● **TASK ITEM**: For each line below that contains the word "aboutme", return that line.

● **EXERCISE INPUTS**:

::::::::::

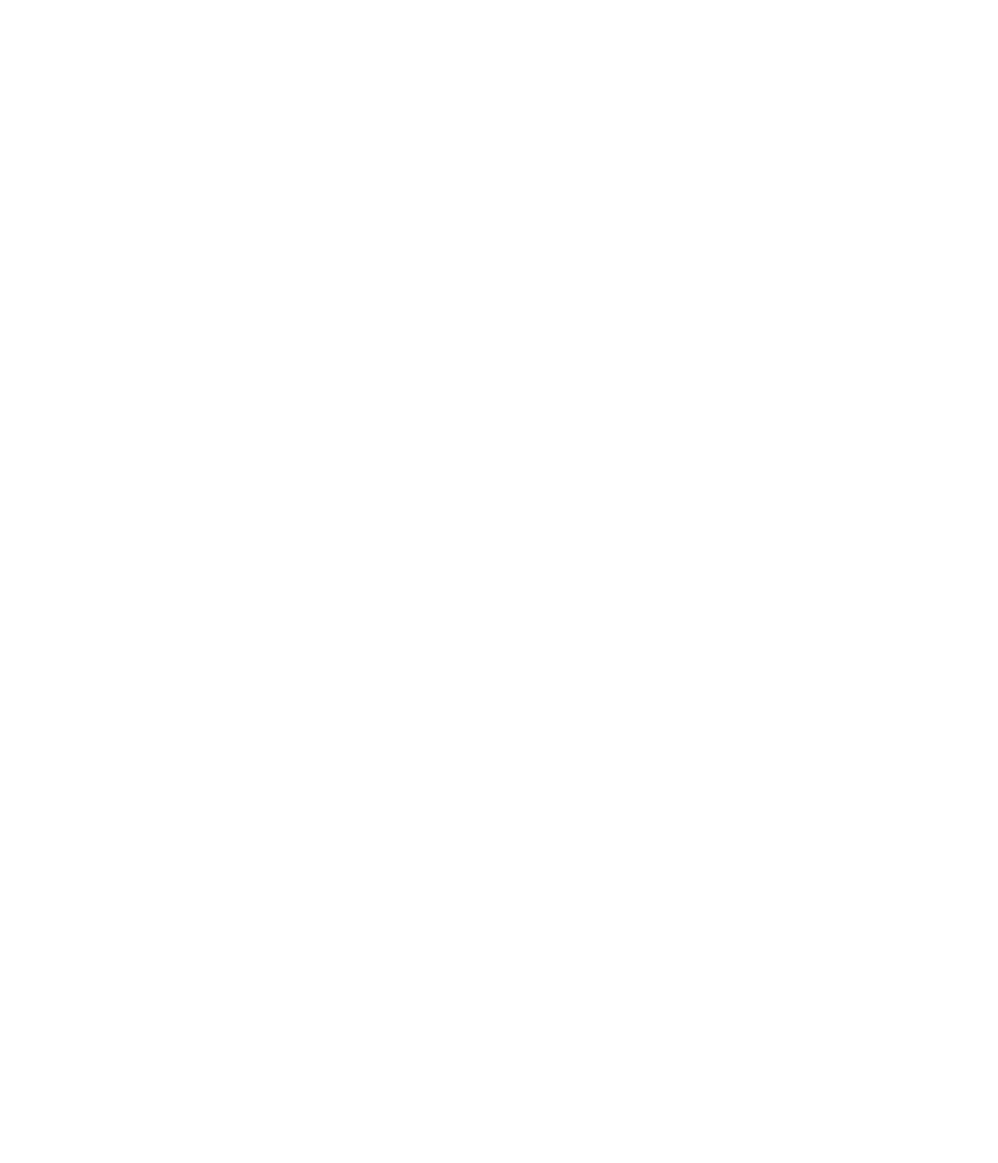
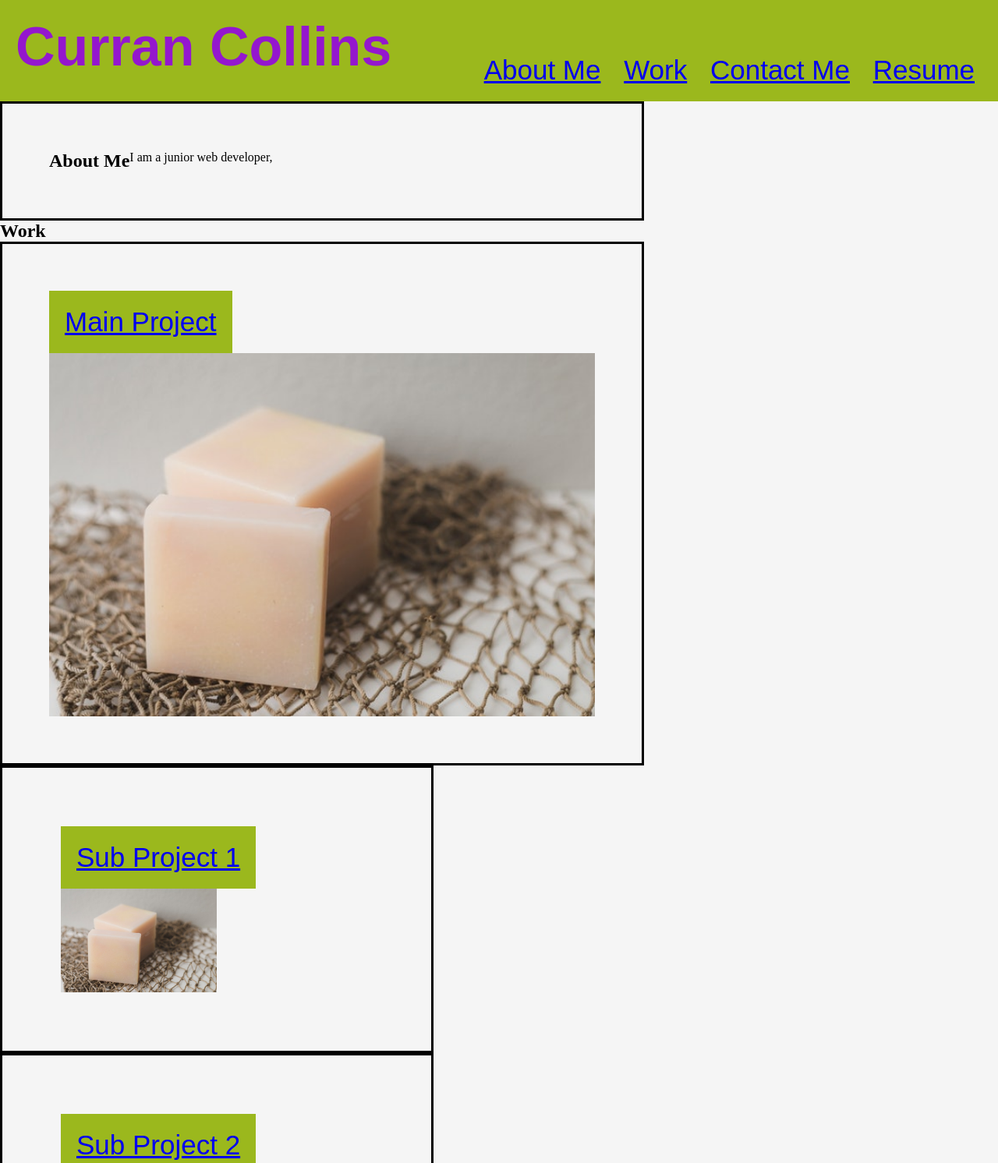
Before and after one commit to CurranCollins/Portfolio, a plain HTML site: page index.html in a window 1280 px wide. Shown: the top 1492 px of the page at 78% size. Before the commit the page ends 800 px from the top, so only its background shows below. Drawn offline with Linux system fonts and the light colour scheme.

Commit message:
starting code

```diff
--- a/assets/css/style.css
+++ b/assets/css/style.css
@@ -0,0 +1,66 @@
+* {
+    margin: 0;
+    padding: 0;
+}
+
+body {
+    background-color: whitesmoke;
+}
+
+header {
+    padding: 20px;
+    font-family: Arial, Helvetica, sans-serif;
+    background-color: rgb(155, 184, 29);
+    color: rgb(148, 23, 206);
+    display: flex;
+    flex-wrap: wrap;
+    font-size: 35px;
+    justify-content: space-between;
+}
+
+header nav {
+    padding-top: 50px;
+    margin-right: 10px;
+}
+
+
+header nav ul li {
+    display: inline-block;
+    margin-left: 20px;
+}
+
+.card {
+    display: flex;
+    flex-wrap: wrap;
+    flex: 1 0 0;
+    padding: 60px;
+    text-align: center;
+    border-style:solid;
+    min-width: 400px;
+    max-width: 700px;
+
+}
+
+.card img {
+    width: 100%;
+    min-width: 400px;
+    max-width: 700px;
+}
+
+.subcard {
+    display: flex;
+    flex-wrap: wrap;
+    flex: 1 0 0;
+    padding: 75px;
+    text-align: center;
+    border-style:solid;
+    min-width: 200px;
+    max-width: 400px;
+
+}
+
+.subcard img {
+    width: 50%;
+    min-width: 200px;
+    max-width: 400px;
+}
--- a/index.html
+++ b/index.html
@@ -1,12 +1,92 @@
 <!DOCTYPE html>
 <html lang="en">
+
 <head>
     <meta charset="UTF-8">
     <meta http-equiv="X-UA-Compatible" content="IE=edge">
     <meta name="viewport" content="width=device-width, initial-scale=1.0">
-    <title>Document</title>
+    <link rel="stylesheet" href="./assets/css/style.css">
+    <title>Portfolio</title>
 </head>
+
 <body>
+    <header>
+        <h1>Curran Collins</h1>
+        <nav>
+            <ul>
+                <li>
+                    <a href="#aboutme">About Me</a>
+                </li>
+                <li>
+                    <a href="#work">Work</a>
+                </li>
+                <li>
+                    <a href="contactme">Contact Me</a>
+                </li>
+                <li>
+                    <a href="resume">Resume</a>
+                </li>
+            </ul>
+        </nav>
+
+    </header>
+
+    <main>
+        <section class="card" id="aboutme">
+            <h2>About Me</h2>
+            <p>I am a junior web developer, </p>
+        </section>
+
+        <section id="work">
+            <h2>Work</h2>
+            <nav>
+                <section class="card">
+                    <header><a href="#mainproject">Main Project</a></header>
+                    <img src="./assets/images/soap.jpg" alt="soap"/>
+                </section>
+                <section class="subcard">
+                    <header><a href="#subproject1">Sub Project 1</a></header>
+                    <img src="./assets/images/soap.jpg" alt="soap"/>
+                </section>
+                <section class="subcard">
+                    <header><a href="subproject2">Sub Project 2</a></header>
+                    <img src="./assets/images/soap.jpg" alt="soap"/>
+                </section>
+                <section class="subcard">
+                    <header><a href="subproject3">Sub Project 3</a></header>
+                    <img src="./assets/images/soap.jpg" alt="soap"/>
+                </section>
+                <section class="subcard">
+                    <header><a href="subproject4">Sub Project 4</a></header>
+                    <img src="./assets/images/soap.jpg" alt="soap"/>
+                </section>
+
+
+            </nav>
+        </section>
+    </main>
+
+    <footer id="contactme">
+        <h3>Contact Me</h3>
+        <ul>
+            <li>
+                360-489-4607
+            </li>
+            <li>
+                currancollins22@gmail.com
+            </li>
+            <li>
+                <a href="https://github.com/CurranCollins">Github</a>
+            </li>
+            <li>
+                <a href="#pandora">Pandora</a>
+            </li>
+            <li id="resume">
+                Resume
+            </li>
+        </ul>
+    </footer>
 
 </body>
+
 </html>
```
Also changed, not shown: assets/images/soap.jpg (added).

::::::::::

● **EXPECTED ANSWER**:
+                    <a href="#aboutme">About Me</a>
+        <section class="card" id="aboutme">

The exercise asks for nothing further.